Sunday, 1 January 2012
"A House to Let:" a Victorian collaboration
Stuff and Nonsense by Amy Cockram is licensed under a Creative Commons Attribution-Noncommercial-No Derivative Works 2.0 UK: England & Wales License.
I have just discovered an oddity on Radio 4 Extra, which has so surprised me that I wanted to share it. Others more knowledgeable than I about Victorian literature might already know of it, but I have only just discovered its existence.
This unusual curio is a "Christmas story" called "A House to Let." What makes it so special is that it was written as a relay by Charles Dickens, Elizabeth Gaskell, Wilkie Collins and a poet called Adelaide Anne Procter (I have never heard of her before, but then I read very little poetry). Dickens and Collins wrote the 1st and last chapters together, and the writers wrote chapters individually in the middle section. Wikipedia (Ok, maybe not the best source, I know) describes this as the "first collaboration between the four writers," so there are presumably others of which I am as yet unaware.

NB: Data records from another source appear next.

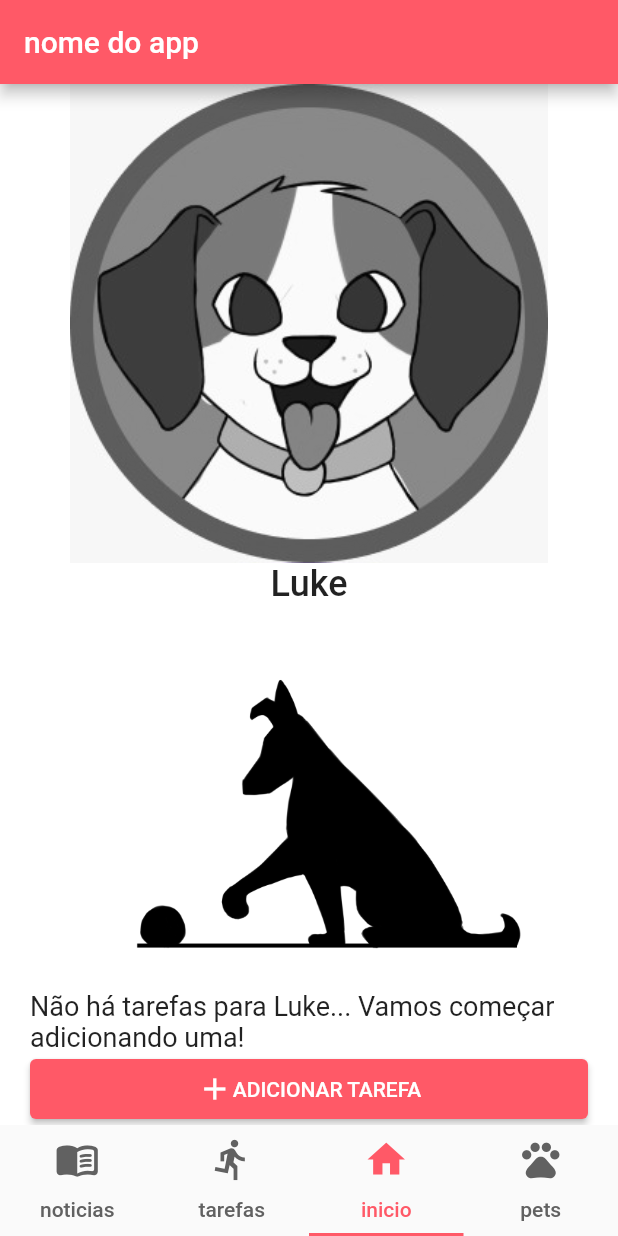
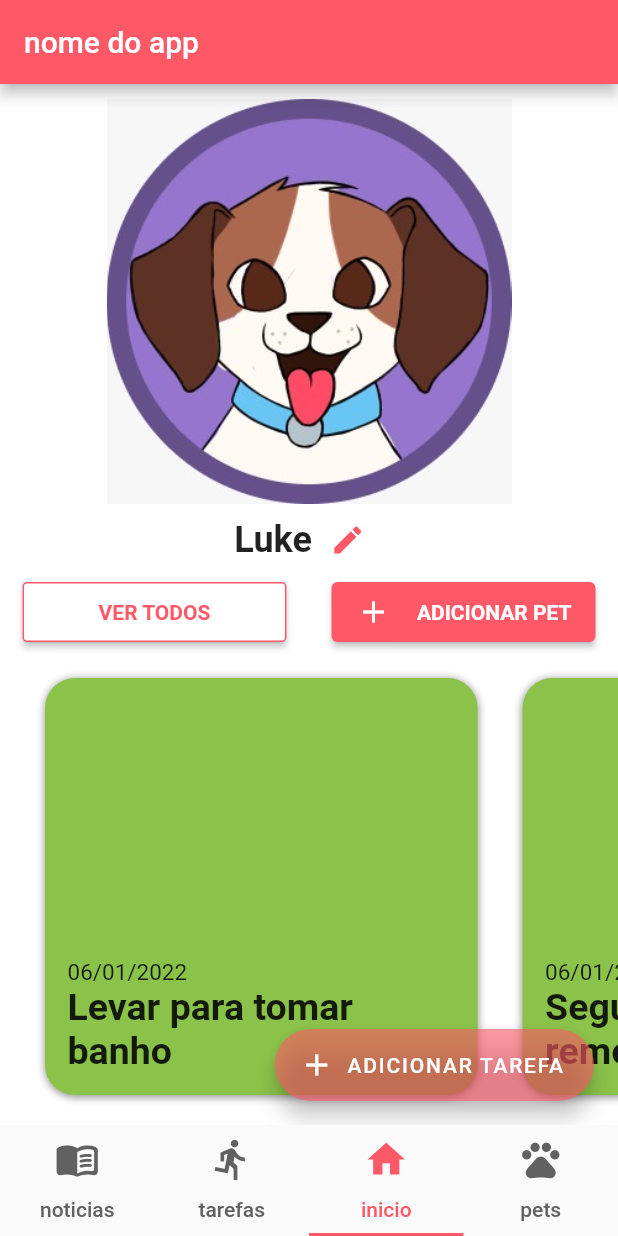
Before and after one commit to VitorEstevam/app-pets, a Flutter app: the screen it shows after launch, on a phone screen of 412 x 824 dp. Run offline on Flutter 3.47's test engine with Material 2 defaults, Android fonts, the phone set to English and light mode, and no system bars; our stand-ins replace flutter_mobx, google_fonts, mobx; missing offline and left inert: dart:ffi; generated files the repository leaves out were written again.

Commit message:
more modifications that i'm able to describe ;)

```diff
--- a/lib/consts/routes.dart
+++ b/lib/consts/routes.dart
@@ -1,4 +1,4 @@
-import 'package:app_pets/pages/page%20pets/page_home.dart';
+import 'package:app_pets/pages/page_home/subpages/page_home/page_home.dart';
 import 'package:app_pets/pages/tab_bar_handler.dart';
 import 'package:flutter/material.dart';
 
--- a/lib/consts/theme.dart
+++ b/lib/consts/theme.dart
@@ -1,4 +1,5 @@
 import 'package:flutter/material.dart';
+import 'package:google_fonts/google_fonts.dart';
 
 ThemeData theme = ThemeData(
   backgroundColor: Colors.white,
@@ -20,4 +21,5 @@ ThemeData theme = ThemeData(
       900: Color.fromRGBO(255, 89, 103, 1),
     },
   ),
+  textTheme: GoogleFonts.robotoTextTheme(),
 );
--- a/lib/pages/page pets/page_home.dart
+++ /dev/null
@@ -1,176 +0,0 @@
-import 'dart:convert';
-
-import 'package:app_pets/classes/task.dart';
-import 'package:app_pets/pages/page%20pets/subpages/page_add_task/page_add_task.dart';
-import 'package:app_pets/stores/example/store_tasks.dart';
-import 'package:app_pets/widgets/image_loader.dart';
-import 'package:flutter/material.dart';
-import 'package:flutter_mobx/flutter_mobx.dart';
-import 'package:mobx/mobx.dart';
-import 'package:provider/src/provider.dart';
-
-class PageHome extends StatelessWidget {
-  const PageHome({Key? key}) : super(key: key);
-
-  @override
-  Widget build(BuildContext context) {
-    return Scaffold(
-      backgroundColor: Theme.of(context).backgroundColor,
-      appBar: AppBar(
-        title: const Text("nome do app"),
-      ),
-      body: Column(
-        mainAxisAlignment: MainAxisAlignment.center,
-        children: <Widget>[
-          Expanded(
-            flex: 1,
-            child: Container(
-              width: double.infinity,
-              child: const PetsPart(),
-            ),
-          ),
-          Expanded(
-            flex: 1,
-            child: Container(
-              width: double.infinity,
-              child: const TaskPart(),
-            ),
-          ),
-        ],
-      ),
-    );
-  }
-}
-
-class TaskPart extends StatefulWidget {
-  const TaskPart({
-    Key? key,
-  }) : super(key: key);
-
-  @override
-  State<TaskPart> createState() => _TaskPartState();
-}
-
-class _TaskPartState extends State<TaskPart> {
-  @override
-  Widget build(BuildContext context) {
-    return Observer(builder: (context) {
-      return Padding(
-        padding: const EdgeInsets.symmetric(horizontal: 20.0),
-        child: Column(
-          mainAxisAlignment: MainAxisAlignment.start,
-          children: [
-            Expanded(child: const TaskViewer()),
-            ElevatedButton(
-              onPressed: () {
-                Navigator.pushNamed(context, "page_add_task");
-              },
-              child: SizedBox(
-                height: 40,
-                child: Row(
-                  mainAxisAlignment: MainAxisAlignment.center,
-                  children: const [
-                    Icon(Icons.add),
-                    Text("ADICIONAR TAREFA"),
-                  ],
-                ),
-              ),
-            ),
-          ],
-        ),
-      );
-    });
-  }
-}
-
-class TaskViewer extends StatefulWidget {
-  const TaskViewer({Key? key}) : super(key: key);
-
-  @override
-  State<TaskViewer> createState() => _TaskViewerState();
-}
-
-class _TaskViewerState extends State<TaskViewer> {
-  @override
-  Widget build(BuildContext context) {
-    final tasks = Provider.of<StoreTasks>(context);
-    return Observer(builder: (context) {
-      return Container(
-        child: tasks.tasks.isEmpty
-            ? const EmptyTasks()
-            : Container(
-                child: ListView.builder(
-                scrollDirection: Axis.vertical,
-                itemCount: tasks.tasks.length,
-                itemBuilder: (context, i) {
-                  return ListTile(
-                    title: Container(
-                        child: Text(json.encode(tasks.tasks[i].title))),
-                  );
-                },
-              )),
-      );
-    });
-  }
-}
-
-class EmptyTasks extends StatelessWidget {
-  const EmptyTasks({
-    Key? key,
-  }) : super(key: key);
-
-  @override
-  Widget build(BuildContext context) {
-    return Column(
-      children: [
-        const Expanded(
-          child: FittedBox(
-            fit: BoxFit.fitHeight,
-            alignment: Alignment.topCenter,
-            child: ImageLoader("lib/assets/placeholderTask.png"),
-          ),
-        ),
-        Container(height: 10),
-        const Text(
-          "Não há tarefas para Luke... Vamos começar adicionando uma!",
-          style: TextStyle(
-            fontSize: 18,
-            fontWeight: FontWeight.w400,
-          ),
-        ),
-      ],
-    );
-  }
-}
-
-class PetsPart extends StatelessWidget {
-  const PetsPart({
-    Key? key,
-  }) : super(key: key);
-
-  @override
-  Widget build(BuildContext context) {
-    return Column(children: [
-      Expanded(
-        child: Container(
-          foregroundDecoration: const BoxDecoration(
-            color: Colors.grey,
-            backgroundBlendMode: BlendMode.saturation,
-          ),
-          child: const FittedBox(
-            fit: BoxFit.fitHeight,
-            alignment: Alignment.bottomCenter,
-            child: ImageLoader("lib/assets/dog1.jpeg"),
-          ),
-        ),
-      ),
-      const Text(
-        "Luke",
-        style: TextStyle(
-          fontSize: 24,
-          fontWeight: FontWeight.w500,
-        ),
-      )
-    ]);
-  }
-}
--- a/lib/pages/page pets/router_page_home.dart
+++ b/lib/pages/page_home/router_page_home.dart
@@ -1,5 +1,5 @@
-import 'package:app_pets/pages/page%20pets/page_home.dart';
-import 'package:app_pets/pages/page%20pets/subpages/page_add_task/page_add_task.dart';
+import 'package:app_pets/pages/page_home/subpages/page_home/page_home.dart';
+import 'package:app_pets/pages/page_home/subpages/page_add_task/page_add_task.dart';
 import 'package:flutter/material.dart';
 
 class RouterPageHome extends StatefulWidget {
--- a/lib/pages/page pets/subpages/page_add_task/page_add_task.dart
+++ b/lib/pages/page_home/subpages/page_add_task/page_add_task.dart
@@ -48,12 +48,12 @@ class _PageAddTaskState extends State<PageAddTask> {
   void submitForm() {
     if (_formKey.currentState!.validate()) {
       ScaffoldMessenger.of(context).showSnackBar(
-        const SnackBar(content: Text('Task salva')),
+        const SnackBar(content: Text('Task salva'), duration: Duration(milliseconds: 500)),
       );
       var task = TaskUnique(title!, date!);
       context.read<StoreTasks>().insert(task);
       Future.delayed(
-          const Duration(milliseconds: 800), () => {Navigator.pop(context)});
+          const Duration(milliseconds: 500), () => {Navigator.pop(context)});
     }
   }
 
@@ -100,9 +100,10 @@ class _PageAddTaskState extends State<PageAddTask> {
           ),
         ],
       ),
-      floatingActionButton: FloatingActionButton(
+      floatingActionButton: FloatingActionButton.extended(
         onPressed: submitForm,
-        child: const Icon(Icons.save),
+        label: const Text("SALVAR"),
+        icon: const Icon(Icons.save),
       ),
     );
   }
--- a/lib/pages/page pets/subpages/page_add_task/widgets/period_selector.dart
+++ b/lib/pages/page_home/subpages/page_add_task/widgets/period_selector.dart
@@ -1,4 +1,4 @@
-import 'package:app_pets/pages/page%20pets/subpages/page_add_task/widgets/date_picker.dart';
+import 'package:app_pets/pages/page_home/subpages/page_add_task/widgets/date_picker.dart';
 import 'package:flutter/cupertino.dart';
 import 'package:flutter/material.dart';
 
--- /dev/null
+++ b/lib/pages/page_home/subpages/page_home/page_home.dart
@@ -0,0 +1,106 @@
+import 'package:flutter/material.dart';
+
+import 'widgets/pet_picture.dart';
+import 'widgets/task_view.dart';
+
+class PageHome extends StatelessWidget {
+  const PageHome({Key? key}) : super(key: key);
+
+  @override
+  Widget build(BuildContext context) {
+    return Scaffold(
+      backgroundColor: Theme.of(context).backgroundColor,
+      floatingActionButton: FloatingActionButton.extended(
+        onPressed: () => Navigator.pushNamed(context, "page_add_task"),
+        label: Text('ADICIONAR TAREFA'),
+        icon: Icon(Icons.add),
+      ),
+      appBar: AppBar(
+        title: const Text("nome do app"),
+      ),
+      body: Column(
+        mainAxisAlignment: MainAxisAlignment.center,
+        children: <Widget>[
+          Container(height: 10),
+          const Expanded(
+            flex: 2,
+            child: SizedBox(
+              width: double.infinity,
+              child: PetPicture(),
+            ),
+          ),
+          const MainButtons(),
+          const Expanded(
+            flex: 2,
+            child: Padding(
+              padding: EdgeInsets.symmetric(vertical: 10),
+              child: SizedBox(
+                width: double.infinity,
+                child: TaskViewer(),
+              ),
+            ),
+          ),
+        ],
+      ),
+    );
+  }
+}
+
+class MainButtons extends StatelessWidget {
+  const MainButtons({
+    Key? key,
+  }) : super(key: key);
+
+  @override
+  Widget build(BuildContext context) {
+    return Row(
+      children: [
+        Expanded(
+          child: Padding(
+            padding: const EdgeInsets.symmetric(horizontal: 15.0),
+            child: ElevatedButton(
+              style: ButtonStyle(
+                foregroundColor: MaterialStateProperty.all<Color>(
+                  (Theme.of(context).primaryColor),
+                ),
+                backgroundColor: MaterialStateProperty.all<Color>(
+                  Colors.white,
+                ),
+                shape: MaterialStateProperty.all<RoundedRectangleBorder>(
+                  RoundedRectangleBorder(
+                    borderRadius: BorderRadius.circular(3),
+                    side: BorderSide(color: Theme.of(context).primaryColor),
+                  ),
+                ),
+              ),
+              onPressed: () {},
+              child: const SizedBox(
+                height: 40,
+                child: Center(
+                  child: Text("VER TODOS", style:TextStyle(fontWeight: FontWeight.bold)),
+                ),
+              ),
+            ),
+          ),
+        ),
+        Expanded(
+          child: Padding(
+            padding: const EdgeInsets.symmetric(horizontal: 15.0),
+            child: ElevatedButton(
+                onPressed: () {},
+                child: SizedBox(
+                  height: 40,
+                  child: Row(
+                    mainAxisAlignment: MainAxisAlignment.spaceBetween,
+                    children: const [
+                      Icon(Icons.add),
+                      Text("ADICIONAR PET", style:TextStyle(fontWeight: FontWeight.bold)),
+                    ],
+                  ),
+                )),
+          ),
+        ),
+      ],
+    );
+  }
+}
--- /dev/null
+++ b/lib/pages/page_home/subpages/page_home/widgets/card_task.dart
@@ -0,0 +1,59 @@
+import 'package:app_pets/classes/task.dart';
+import 'package:flutter/material.dart';
+import 'package:intl/intl.dart';
+
+class CardTask extends StatelessWidget {
+  const CardTask({
+    Key? key,
+    required this.task,
+  }) : super(key: key);
+
+  final Task task;
+
+  @override
+  Widget build(BuildContext context) {
+    var _task = task as TaskUnique;
+
+    return Padding(
+      padding: const EdgeInsets.only(left: 30.0),
+      child: SizedBox.fromSize(
+        child: Padding(
+          padding: const EdgeInsets.symmetric(vertical:10.0),
+          child: Container(
+            height: 50,
+            width: MediaQuery.of(context).size.width * 0.7,
+            decoration: const BoxDecoration(
+              boxShadow: [
+                BoxShadow(
+                  color: Colors.black45,
+                  blurRadius: 4,
+                  // spreadRadius: 4,
+                  offset: Offset(0, 1), // Shadow position
+                ),
+              ],
+              borderRadius: BorderRadius.all(Radius.circular(20.0)),
+              color: Colors.lightGreen, // pet color here
+            ),
+            child: Padding(
+              padding: const EdgeInsets.all(15.0),
+              child: Column(
+                mainAxisAlignment: MainAxisAlignment.end,
+                crossAxisAlignment: CrossAxisAlignment.start,
+                children: [
+                  Text(
+                    DateFormat('dd/MM/yyyy').format(_task.subTask.dateToDo),
+                    style: const TextStyle(fontSize: 15),
+                  ),
+                  Text(_task.title,
+                      style: const TextStyle(fontSize: 25, fontWeight:FontWeight.bold),
+                      maxLines: 2,
+                      overflow: TextOverflow.ellipsis),
+                ],
+              ),
+            ),
+          ),
+        ),
+      ),
+    );
+  }
+}
--- /dev/null
+++ b/lib/pages/page_home/subpages/page_home/widgets/empty_tasks.dart
@@ -0,0 +1,31 @@
+import 'package:app_pets/widgets/image_loader.dart';
+import 'package:flutter/material.dart';
+
+class EmptyTasks extends StatelessWidget {
+  const EmptyTasks({
+    Key? key,
+  }) : super(key: key);
+
+  @override
+  Widget build(BuildContext context) {
+    return Column(
+      children: [
+        const Expanded(
+          child: FittedBox(
+            fit: BoxFit.fitHeight,
+            alignment: Alignment.topCenter,
+            child: ImageLoader("lib/assets/placeholderTask.png"),
+          ),
+        ),
+        Container(height: 10),
+        const Text(
+          "Não há tarefas para Luke... Vamos começar adicionando uma!",
+          style: TextStyle(
+            fontSize: 18,
+            fontWeight: FontWeight.w400,
+          ),
+        ),
+      ],
+    );
+  }
+}
--- /dev/null
+++ b/lib/pages/page_home/subpages/page_home/widgets/pet_picture.dart
@@ -0,0 +1,41 @@
+import 'package:app_pets/widgets/image_loader.dart';
+import 'package:flutter/material.dart';
+
+class PetPicture extends StatelessWidget {
+  const PetPicture({
+    Key? key,
+  }) : super(key: key);
+
+  @override
+  Widget build(BuildContext context) {
+    return Column(children: [
+      const Expanded(
+        child: FittedBox(
+          fit: BoxFit.fitHeight,
+          alignment: Alignment.bottomCenter,
+          child: ImageLoader("lib/assets/dog1.jpeg"),
+        ),
+      ),
+      Row(
+        mainAxisAlignment: MainAxisAlignment.center,
+        children: [
+          const Text(
+            "Luke",
+            style: TextStyle(
+              fontSize: 24,
+              fontWeight: FontWeight.bold,
+            ),
+          ),
+          IconButton(
+            splashRadius:20.0,
+            onPressed: () {},
+            icon: Icon(
+              Icons.edit,
+              color: Theme.of(context).primaryColor,
+            ),
+          )
+        ],
+      )
+    ]);
+  }
+}
--- /dev/null
+++ b/lib/pages/page_home/subpages/page_home/widgets/task_view.dart
@@ -0,0 +1,36 @@
+import 'package:app_pets/stores/example/store_tasks.dart';
+import 'package:flutter/material.dart';
+import 'package:flutter_mobx/flutter_mobx.dart';
+import 'package:provider/provider.dart';
+
+import '../page_home.dart';
+import 'card_task.dart';
+import 'empty_tasks.dart';
+
+class TaskViewer extends StatefulWidget {
+  const TaskViewer({Key? key}) : super(key: key);
+
+  @override
+  State<TaskViewer> createState() => _TaskViewerState();
+}
+
+class _TaskViewerState extends State<TaskViewer> {
+  @override
+  Widget build(BuildContext context) {
+    final tasks = Provider.of<StoreTasks>(context);
+    return Observer(builder: (context) {
+      return Container(
+        child: tasks.tasks.isEmpty
+            ? const EmptyTasks()
+            : ListView.builder(
+                physics: const BouncingScrollPhysics(),
+                scrollDirection: Axis.horizontal,
+                itemCount: tasks.tasks.length,
+                itemBuilder: (context, i) {
+                  return CardTask(task: tasks.tasks[i]);
+                },
+              ),
+      );
+    });
+  }
+}
--- a/lib/pages/tab_bar_handler.dart
+++ b/lib/pages/tab_bar_handler.dart
@@ -1,5 +1,5 @@
-import 'package:app_pets/pages/page%20pets/router_page_home.dart';
-import 'package:app_pets/pages/page%20pets/page_home.dart';
+import 'package:app_pets/pages/page_home/router_page_home.dart';
+import 'package:app_pets/pages/page_home/subpages/page_home/page_home.dart';
 import 'package:flutter/material.dart';
 
 class TabBarHandler extends StatelessWidget {
--- a/lib/stores/example/store_tasks.dart
+++ b/lib/stores/example/store_tasks.dart
@@ -10,7 +10,7 @@ class StoreTasks = _StoreTasks with _$StoreTasks;
 // Create the class
 abstract class _StoreTasks with Store {
   @observable
-  ObservableList<Task> tasks = ObservableList<Task>();
+  ObservableList<Task> tasks = ObservableList<Task>.of([TaskUnique("Levar para tomar banho", DateTime.now()), TaskUnique("Segunda dose do remédio de verme", DateTime.now())]);
 
   @action
   void insert(Task t) {
--- a/pubspec.yaml
+++ b/pubspec.yaml
@@ -33,6 +33,7 @@ dependencies:
   mobx: ^2.0.0
   flutter_mobx: ^2.0.0
   intl: ^0.17.0 #formatter
+  google_fonts: ^2.1.0
 
   # The following adds the Cupertino Icons font to your application.
   # Use with the CupertinoIcons class for iOS style icons.
```
Also changed, not shown: lib/pages/page_home/subpages/page_add_task/widgets/date_picker.dart (renamed from lib/pages/page pets/subpages/page_add_task/widgets/date_picker.dart), lib/pages/page_home/subpages/page_add_task/widgets/pet_selector.dart (renamed from lib/pages/page pets/subpages/page_add_task/widgets/pet_selector.dart), lib/pages/page_home/subpages/page_add_task/widgets/title_field.dart (renamed from lib/pages/page pets/subpages/page_add_task/widgets/title_field.dart).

My apologies if I am being naive and uneducated in getting excited about sharing something about which you might already be aware. But it is a fascinating idea to me. I knew that in recent years Jeffrey Deaver and assorted crime writers had taken this approach in writing a couple of audio books, for example with "The Chopin Manuscript," but I have only discovered that this relay approach to writing had already been done by Dickens.
Although, thinking about it, I don't know why I should be so surprised. I believe that the story was first published in Dickens' periodical "Household Words," so the serial nature of its publication might lend itself to this kind of experiment.
If anyone else shares my fascination with this idea and they have an e-reader, "A House to Let" is available to download for free from The Gutenberg Project here. I have just done so. I don't know if and when I will get time to do it, but it would be an interesting experiment to read it and see if the differing styles of the contributing authors are identifiable.
I would be interested in whether anyone knows about any earlier examples of such a relay approach to collaboration...?